*** Block opens ***

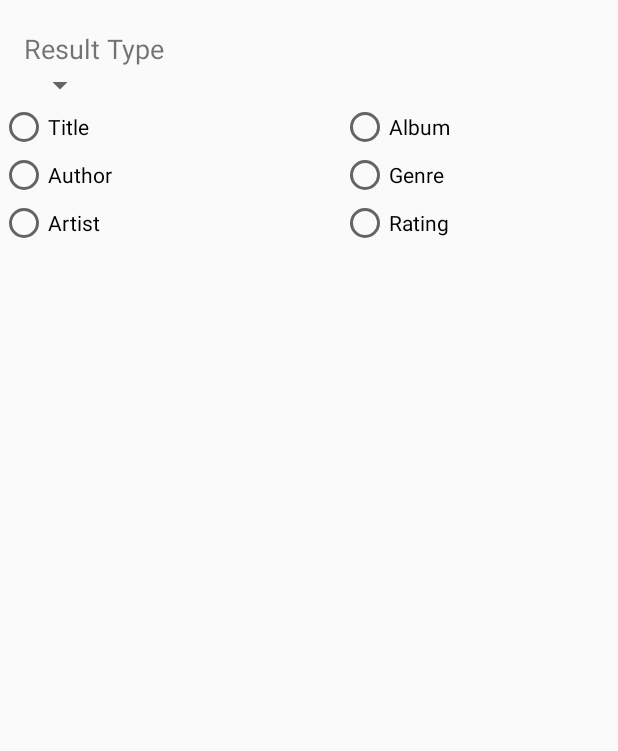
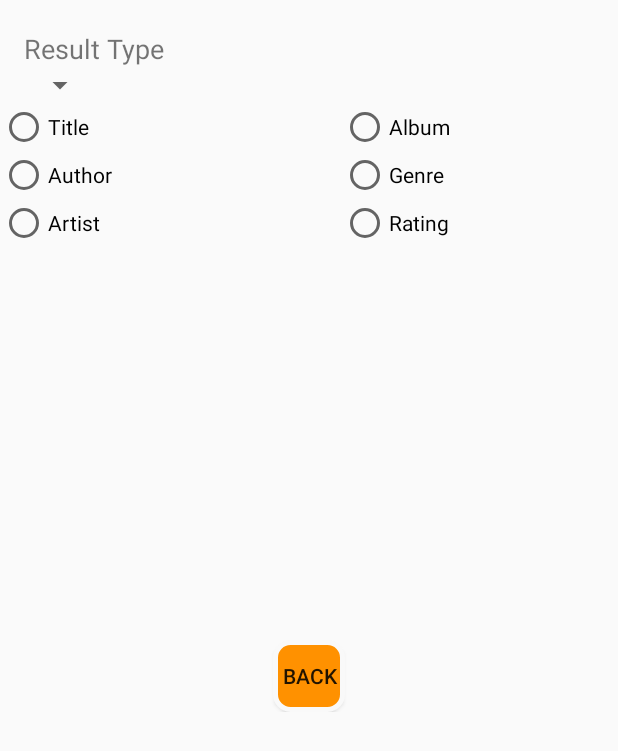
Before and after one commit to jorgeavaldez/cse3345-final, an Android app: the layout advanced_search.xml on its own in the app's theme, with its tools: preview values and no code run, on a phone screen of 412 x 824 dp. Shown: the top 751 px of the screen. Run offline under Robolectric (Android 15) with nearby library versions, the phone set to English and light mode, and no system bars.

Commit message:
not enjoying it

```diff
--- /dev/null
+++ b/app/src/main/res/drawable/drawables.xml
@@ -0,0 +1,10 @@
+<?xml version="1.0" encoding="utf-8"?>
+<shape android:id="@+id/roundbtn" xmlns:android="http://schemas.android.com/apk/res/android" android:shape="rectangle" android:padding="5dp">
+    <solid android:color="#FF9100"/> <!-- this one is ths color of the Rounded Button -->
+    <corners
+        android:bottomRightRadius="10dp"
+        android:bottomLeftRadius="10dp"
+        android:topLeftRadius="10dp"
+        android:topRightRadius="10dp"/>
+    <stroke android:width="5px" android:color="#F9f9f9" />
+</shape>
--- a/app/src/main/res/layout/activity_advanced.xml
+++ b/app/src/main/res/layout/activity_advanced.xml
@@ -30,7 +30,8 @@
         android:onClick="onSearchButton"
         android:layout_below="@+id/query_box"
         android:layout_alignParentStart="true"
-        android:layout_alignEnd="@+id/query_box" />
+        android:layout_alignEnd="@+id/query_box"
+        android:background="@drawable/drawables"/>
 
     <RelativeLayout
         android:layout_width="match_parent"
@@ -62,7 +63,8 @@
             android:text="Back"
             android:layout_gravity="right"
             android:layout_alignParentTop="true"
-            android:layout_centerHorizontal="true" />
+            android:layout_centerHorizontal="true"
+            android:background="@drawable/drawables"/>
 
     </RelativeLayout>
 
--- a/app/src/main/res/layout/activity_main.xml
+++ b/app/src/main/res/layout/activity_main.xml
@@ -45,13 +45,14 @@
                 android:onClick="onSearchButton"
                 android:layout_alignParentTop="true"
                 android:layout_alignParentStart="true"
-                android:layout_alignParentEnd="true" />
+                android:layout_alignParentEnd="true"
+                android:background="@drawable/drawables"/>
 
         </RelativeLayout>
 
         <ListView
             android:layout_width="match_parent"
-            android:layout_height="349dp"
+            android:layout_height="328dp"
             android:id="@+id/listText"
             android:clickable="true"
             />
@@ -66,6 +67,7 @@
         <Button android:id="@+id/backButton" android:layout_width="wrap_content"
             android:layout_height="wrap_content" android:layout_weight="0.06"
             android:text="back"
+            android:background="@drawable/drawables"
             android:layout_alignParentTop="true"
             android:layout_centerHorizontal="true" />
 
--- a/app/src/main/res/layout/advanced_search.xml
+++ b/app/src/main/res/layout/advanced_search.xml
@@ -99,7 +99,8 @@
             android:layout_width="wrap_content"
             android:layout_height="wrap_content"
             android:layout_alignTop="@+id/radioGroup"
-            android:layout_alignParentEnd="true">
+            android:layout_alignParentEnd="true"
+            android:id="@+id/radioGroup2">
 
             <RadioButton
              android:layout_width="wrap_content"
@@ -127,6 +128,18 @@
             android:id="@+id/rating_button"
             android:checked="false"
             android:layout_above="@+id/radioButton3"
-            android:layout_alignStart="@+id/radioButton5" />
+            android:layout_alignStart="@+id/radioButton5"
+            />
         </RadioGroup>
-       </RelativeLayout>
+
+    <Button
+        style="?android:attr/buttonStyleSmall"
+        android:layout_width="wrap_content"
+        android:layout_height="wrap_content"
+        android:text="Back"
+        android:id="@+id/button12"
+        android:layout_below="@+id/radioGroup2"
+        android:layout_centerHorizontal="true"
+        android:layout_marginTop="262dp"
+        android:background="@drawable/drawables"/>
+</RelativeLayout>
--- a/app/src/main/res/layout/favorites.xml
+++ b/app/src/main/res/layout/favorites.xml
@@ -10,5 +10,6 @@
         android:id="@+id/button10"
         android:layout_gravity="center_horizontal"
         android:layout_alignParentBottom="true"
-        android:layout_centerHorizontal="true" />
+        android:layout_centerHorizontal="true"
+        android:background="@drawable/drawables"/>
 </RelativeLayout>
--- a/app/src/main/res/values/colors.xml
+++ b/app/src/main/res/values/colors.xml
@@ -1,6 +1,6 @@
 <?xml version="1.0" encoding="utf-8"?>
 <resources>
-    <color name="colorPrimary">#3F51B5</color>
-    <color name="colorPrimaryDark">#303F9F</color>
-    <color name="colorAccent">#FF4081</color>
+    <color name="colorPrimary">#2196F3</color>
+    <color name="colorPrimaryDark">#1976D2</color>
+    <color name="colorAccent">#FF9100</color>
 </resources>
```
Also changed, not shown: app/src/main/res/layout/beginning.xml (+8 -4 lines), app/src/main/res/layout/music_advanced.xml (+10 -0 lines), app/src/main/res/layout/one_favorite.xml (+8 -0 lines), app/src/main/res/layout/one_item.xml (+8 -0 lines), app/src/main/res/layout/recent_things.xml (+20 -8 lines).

*** Block closes ***

• **HOW TO COMPLETE THIS TASK**
Repeat the full listing above without altering a word, and skip the pictures.

• **ANSWER BELOW**
Before and after one commit to jorgeavaldez/cse3345-final, an Android app: the layout advanced_search.xml on its own in the app's theme, with its tools: preview values and no code run, on a phone screen of 412 x 824 dp. Shown: the top 751 px of the screen. Run offline under Robolectric (Android 15) with nearby library versions, the phone set to English and light mode, and no system bars.

Commit message:
not enjoying it

```diff
--- /dev/null
+++ b/app/src/main/res/drawable/drawables.xml
@@ -0,0 +1,10 @@
+<?xml version="1.0" encoding="utf-8"?>
+<shape android:id="@+id/roundbtn" xmlns:android="http://schemas.android.com/apk/res/android" android:shape="rectangle" android:padding="5dp">
+    <solid android:color="#FF9100"/> <!-- this one is ths color of the Rounded Button -->
+    <corners
+        android:bottomRightRadius="10dp"
+        android:bottomLeftRadius="10dp"
+        android:topLeftRadius="10dp"
+        android:topRightRadius="10dp"/>
+    <stroke android:width="5px" android:color="#F9f9f9" />
+</shape>
--- a/app/src/main/res/layout/activity_advanced.xml
+++ b/app/src/main/res/layout/activity_advanced.xml
@@ -30,7 +30,8 @@
         android:onClick="onSearchButton"
         android:layout_below="@+id/query_box"
         android:layout_alignParentStart="true"
-        android:layout_alignEnd="@+id/query_box" />
+        android:layout_alignEnd="@+id/query_box"
+        android:background="@drawable/drawables"/>
 
     <RelativeLayout
         android:layout_width="match_parent"
@@ -62,7 +63,8 @@
             android:text="Back"
             android:layout_gravity="right"
             android:layout_alignParentTop="true"
-            android:layout_centerHorizontal="true" />
+            android:layout_centerHorizontal="true"
+            android:background="@drawable/drawables"/>
 
     </RelativeLayout>
 
--- a/app/src/main/res/layout/activity_main.xml
+++ b/app/src/main/res/layout/activity_main.xml
@@ -45,13 +45,14 @@
                 android:onClick="onSearchButton"
                 android:layout_alignParentTop="true"
                 android:layout_alignParentStart="true"
-                android:layout_alignParentEnd="true" />
+                android:layout_alignParentEnd="true"
+                android:background="@drawable/drawables"/>
 
         </RelativeLayout>
 
         <ListView
             android:layout_width="match_parent"
-            android:layout_height="349dp"
+            android:layout_height="328dp"
             android:id="@+id/listText"
             android:clickable="true"
             />
@@ -66,6 +67,7 @@
         <Button android:id="@+id/backButton" android:layout_width="wrap_content"
             android:layout_height="wrap_content" android:layout_weight="0.06"
             android:text="back"
+            android:background="@drawable/drawables"
             android:layout_alignParentTop="true"
             android:layout_centerHorizontal="true" />
 
--- a/app/src/main/res/layout/advanced_search.xml
+++ b/app/src/main/res/layout/advanced_search.xml
@@ -99,7 +99,8 @@
             android:layout_width="wrap_content"
             android:layout_height="wrap_content"
             android:layout_alignTop="@+id/radioGroup"
-            android:layout_alignParentEnd="true">
+            android:layout_alignParentEnd="true"
+            android:id="@+id/radioGroup2">
 
             <RadioButton
              android:layout_width="wrap_content"
@@ -127,6 +128,18 @@
             android:id="@+id/rating_button"
             android:checked="false"
             android:layout_above="@+id/radioButton3"
-            android:layout_alignStart="@+id/radioButton5" />
+            android:layout_alignStart="@+id/radioButton5"
+            />
         </RadioGroup>
-       </RelativeLayout>
+
+    <Button
+        style="?android:attr/buttonStyleSmall"
+        android:layout_width="wrap_content"
+        android:layout_height="wrap_content"
+        android:text="Back"
+        android:id="@+id/button12"
+        android:layout_below="@+id/radioGroup2"
+        android:layout_centerHorizontal="true"
+        android:layout_marginTop="262dp"
+        android:background="@drawable/drawables"/>
+</RelativeLayout>
--- a/app/src/main/res/layout/favorites.xml
+++ b/app/src/main/res/layout/favorites.xml
@@ -10,5 +10,6 @@
         android:id="@+id/button10"
         android:layout_gravity="center_horizontal"
         android:layout_alignParentBottom="true"
-        android:layout_centerHorizontal="true" />
+        android:layout_centerHorizontal="true"
+        android:background="@drawable/drawables"/>
 </RelativeLayout>
--- a/app/src/main/res/values/colors.xml
+++ b/app/src/main/res/values/colors.xml
@@ -1,6 +1,6 @@
 <?xml version="1.0" encoding="utf-8"?>
 <resources>
-    <color name="colorPrimary">#3F51B5</color>
-    <color name="colorPrimaryDark">#303F9F</color>
-    <color name="colorAccent">#FF4081</color>
+    <color name="colorPrimary">#2196F3</color>
+    <color name="colorPrimaryDark">#1976D2</color>
+    <color name="colorAccent">#FF9100</color>
 </resources>
```
Also changed, not shown: app/src/main/res/layout/beginning.xml (+8 -4 lines), app/src/main/res/layout/music_advanced.xml (+10 -0 lines), app/src/main/res/layout/one_favorite.xml (+8 -0 lines), app/src/main/res/layout/one_item.xml (+8 -0 lines), app/src/main/res/layout/recent_things.xml (+20 -8 lines).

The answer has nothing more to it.